■ **What is needed**:
Tally the lines in the records underneath that contain the string "phoneHref", and state the figure by itself.
---- Excerpted data
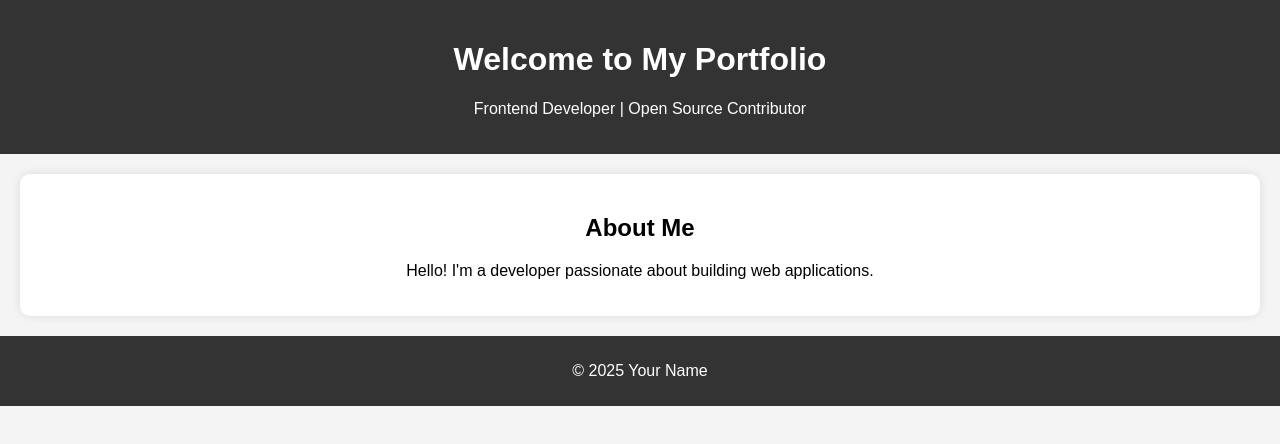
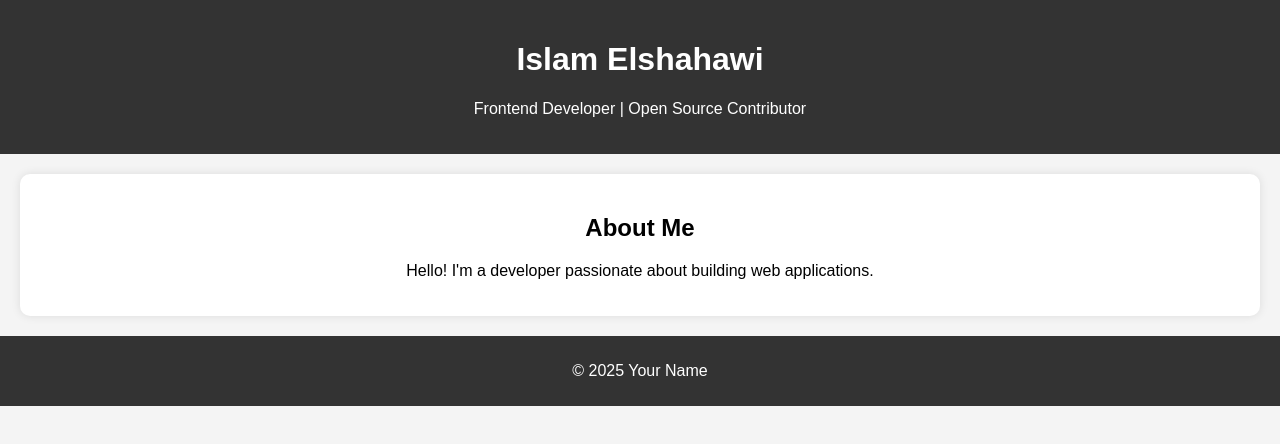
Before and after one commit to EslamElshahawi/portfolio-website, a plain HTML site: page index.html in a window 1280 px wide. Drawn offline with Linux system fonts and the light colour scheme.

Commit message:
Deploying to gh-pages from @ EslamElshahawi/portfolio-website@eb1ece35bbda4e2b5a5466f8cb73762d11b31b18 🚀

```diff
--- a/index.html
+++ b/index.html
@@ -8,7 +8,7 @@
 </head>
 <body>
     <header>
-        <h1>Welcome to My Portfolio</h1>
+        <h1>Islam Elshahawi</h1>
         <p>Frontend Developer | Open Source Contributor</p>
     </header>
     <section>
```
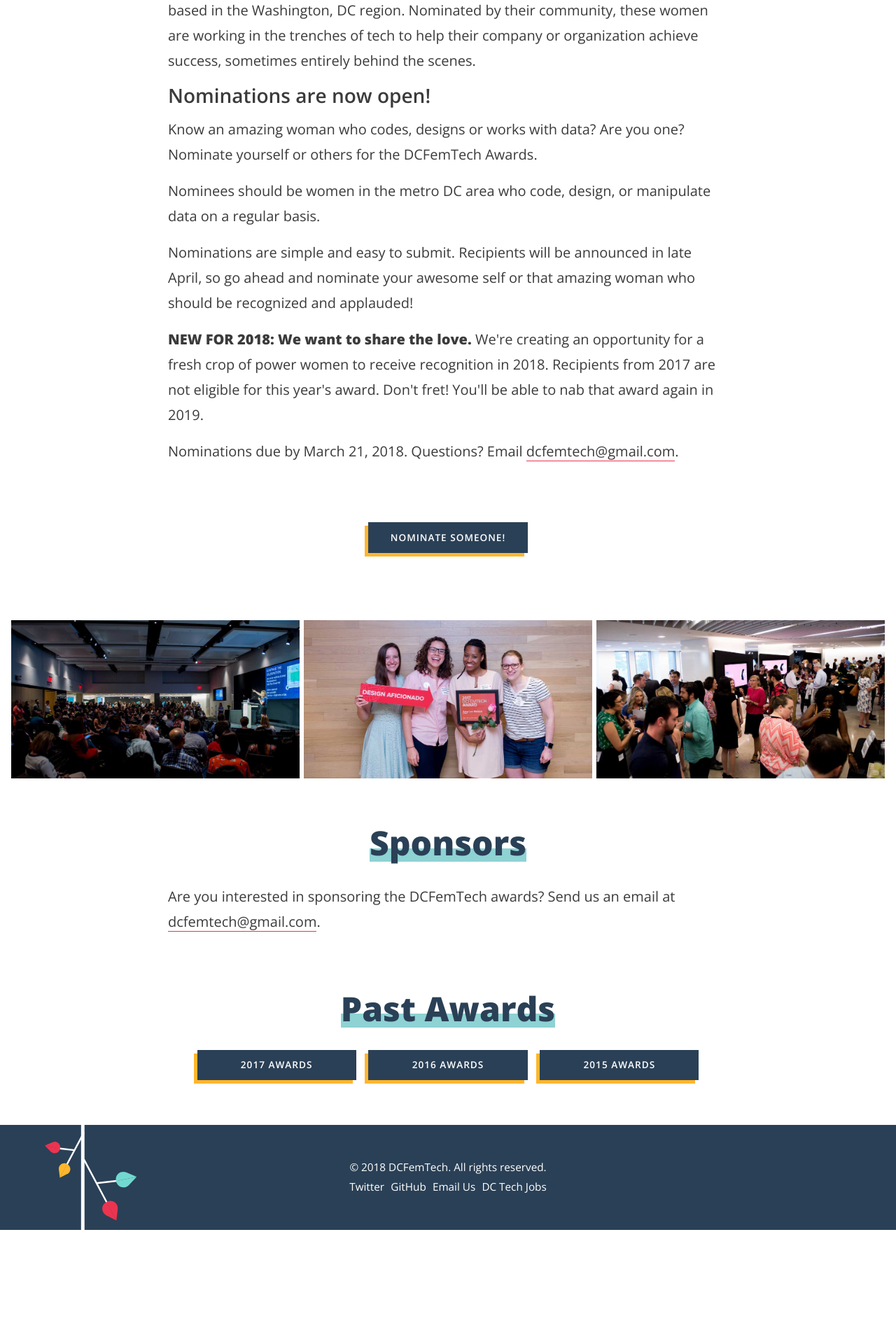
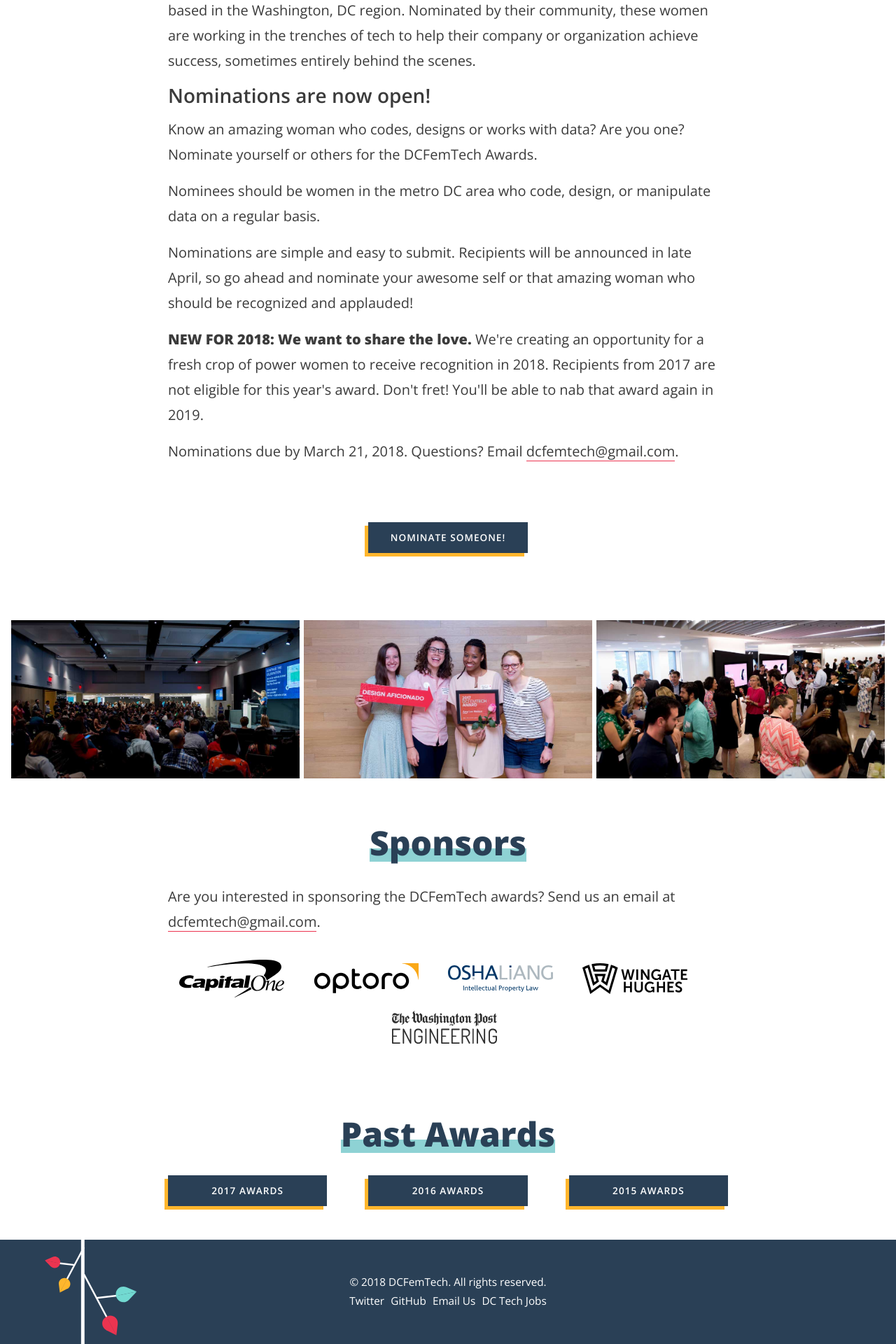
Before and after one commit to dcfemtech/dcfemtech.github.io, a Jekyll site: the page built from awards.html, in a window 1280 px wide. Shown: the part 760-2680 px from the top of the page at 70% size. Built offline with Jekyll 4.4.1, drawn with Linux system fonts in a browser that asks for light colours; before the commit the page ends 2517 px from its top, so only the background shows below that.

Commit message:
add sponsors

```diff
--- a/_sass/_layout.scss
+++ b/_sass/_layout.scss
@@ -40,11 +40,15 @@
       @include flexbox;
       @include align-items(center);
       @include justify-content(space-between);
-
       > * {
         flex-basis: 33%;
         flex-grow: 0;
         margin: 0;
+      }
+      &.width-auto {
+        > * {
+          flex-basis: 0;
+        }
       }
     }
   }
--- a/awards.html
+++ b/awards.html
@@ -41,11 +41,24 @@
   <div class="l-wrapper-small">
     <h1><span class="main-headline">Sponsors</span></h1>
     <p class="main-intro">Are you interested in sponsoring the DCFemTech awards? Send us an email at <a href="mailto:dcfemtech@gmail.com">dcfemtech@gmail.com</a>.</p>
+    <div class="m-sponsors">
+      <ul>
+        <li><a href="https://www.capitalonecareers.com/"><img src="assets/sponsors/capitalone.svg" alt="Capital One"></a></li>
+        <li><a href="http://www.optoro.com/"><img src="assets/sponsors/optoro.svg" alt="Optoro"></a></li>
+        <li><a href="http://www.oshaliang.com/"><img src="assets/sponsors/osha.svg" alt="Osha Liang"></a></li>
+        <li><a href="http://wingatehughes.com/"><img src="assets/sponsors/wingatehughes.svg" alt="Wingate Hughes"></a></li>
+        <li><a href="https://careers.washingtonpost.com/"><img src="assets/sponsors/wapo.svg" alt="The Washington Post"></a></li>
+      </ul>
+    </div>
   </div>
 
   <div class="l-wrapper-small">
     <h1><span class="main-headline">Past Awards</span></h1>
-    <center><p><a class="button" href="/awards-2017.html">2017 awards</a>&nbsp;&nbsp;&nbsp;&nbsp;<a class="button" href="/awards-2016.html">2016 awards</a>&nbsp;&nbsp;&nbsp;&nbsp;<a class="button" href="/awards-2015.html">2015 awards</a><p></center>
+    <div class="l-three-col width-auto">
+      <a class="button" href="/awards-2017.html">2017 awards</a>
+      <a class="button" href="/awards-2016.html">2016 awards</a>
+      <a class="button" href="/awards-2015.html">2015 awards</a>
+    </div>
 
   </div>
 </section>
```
--------
---- Excerpted data
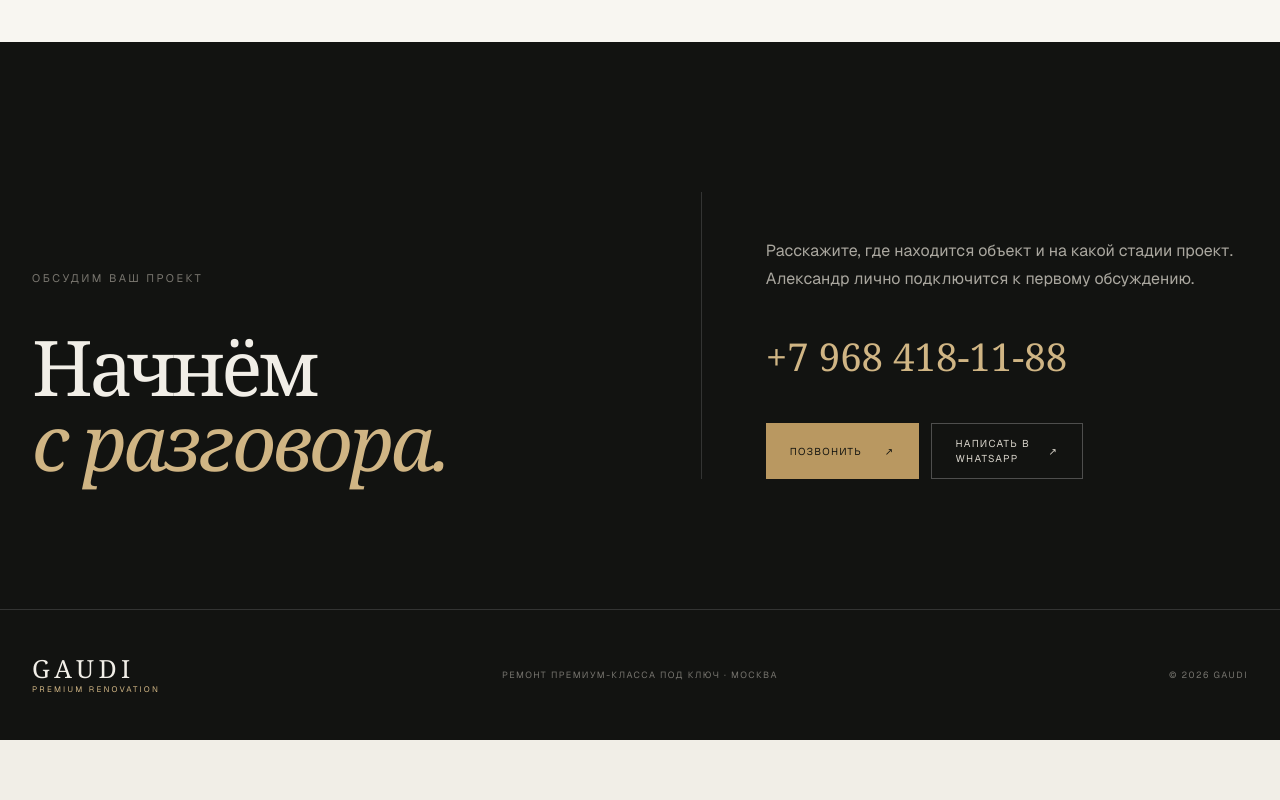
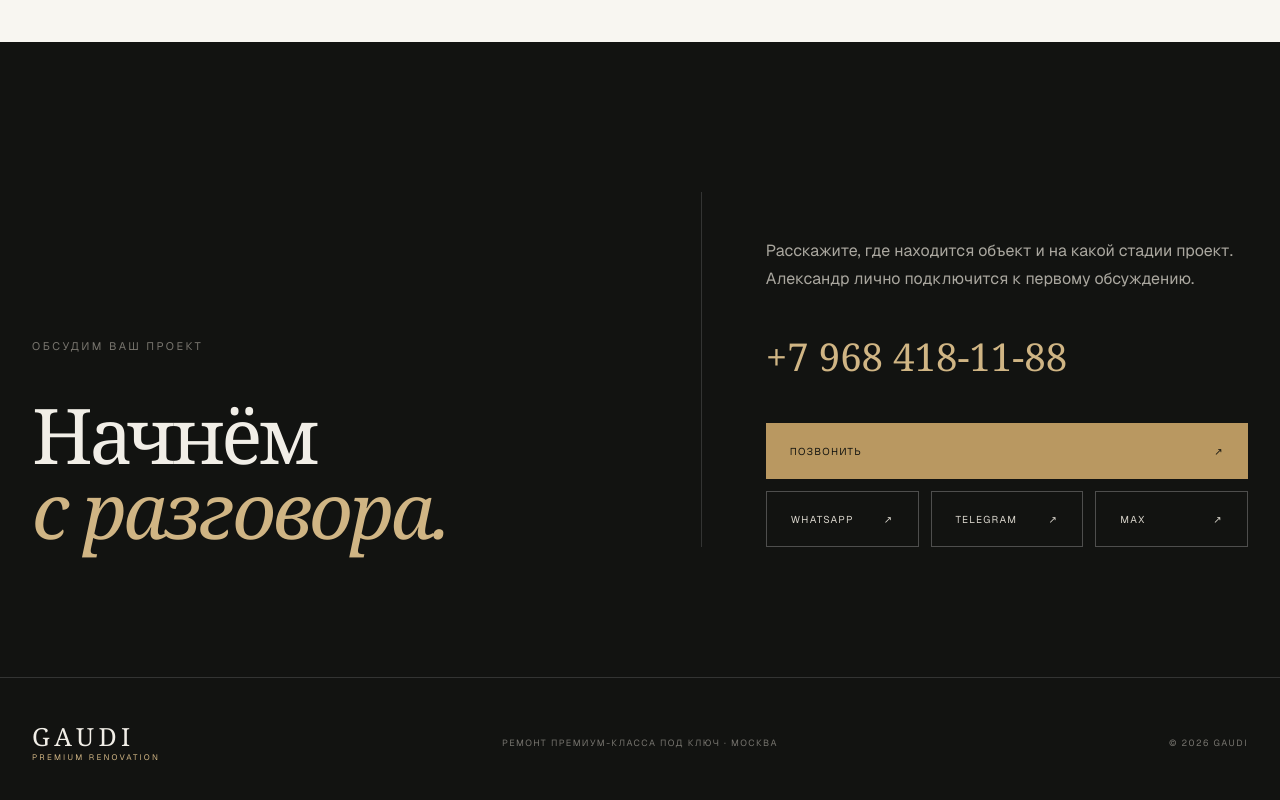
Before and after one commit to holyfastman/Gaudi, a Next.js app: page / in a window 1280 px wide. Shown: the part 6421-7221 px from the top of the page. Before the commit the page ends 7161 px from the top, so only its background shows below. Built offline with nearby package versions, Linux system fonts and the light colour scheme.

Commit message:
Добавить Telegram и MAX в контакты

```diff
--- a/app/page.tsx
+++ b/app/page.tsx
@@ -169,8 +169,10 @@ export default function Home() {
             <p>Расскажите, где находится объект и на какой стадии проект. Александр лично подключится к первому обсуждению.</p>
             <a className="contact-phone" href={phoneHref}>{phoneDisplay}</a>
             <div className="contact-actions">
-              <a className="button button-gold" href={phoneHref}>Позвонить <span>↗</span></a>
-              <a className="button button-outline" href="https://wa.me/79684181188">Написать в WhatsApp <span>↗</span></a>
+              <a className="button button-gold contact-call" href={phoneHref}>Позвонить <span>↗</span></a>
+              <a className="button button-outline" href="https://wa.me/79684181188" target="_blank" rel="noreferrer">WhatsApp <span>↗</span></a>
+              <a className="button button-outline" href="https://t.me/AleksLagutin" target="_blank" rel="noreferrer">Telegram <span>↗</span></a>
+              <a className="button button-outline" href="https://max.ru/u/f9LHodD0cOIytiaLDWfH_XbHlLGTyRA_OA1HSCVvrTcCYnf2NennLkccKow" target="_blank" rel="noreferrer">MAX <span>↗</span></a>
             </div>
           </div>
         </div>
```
--------
■ **Result of this task**:
3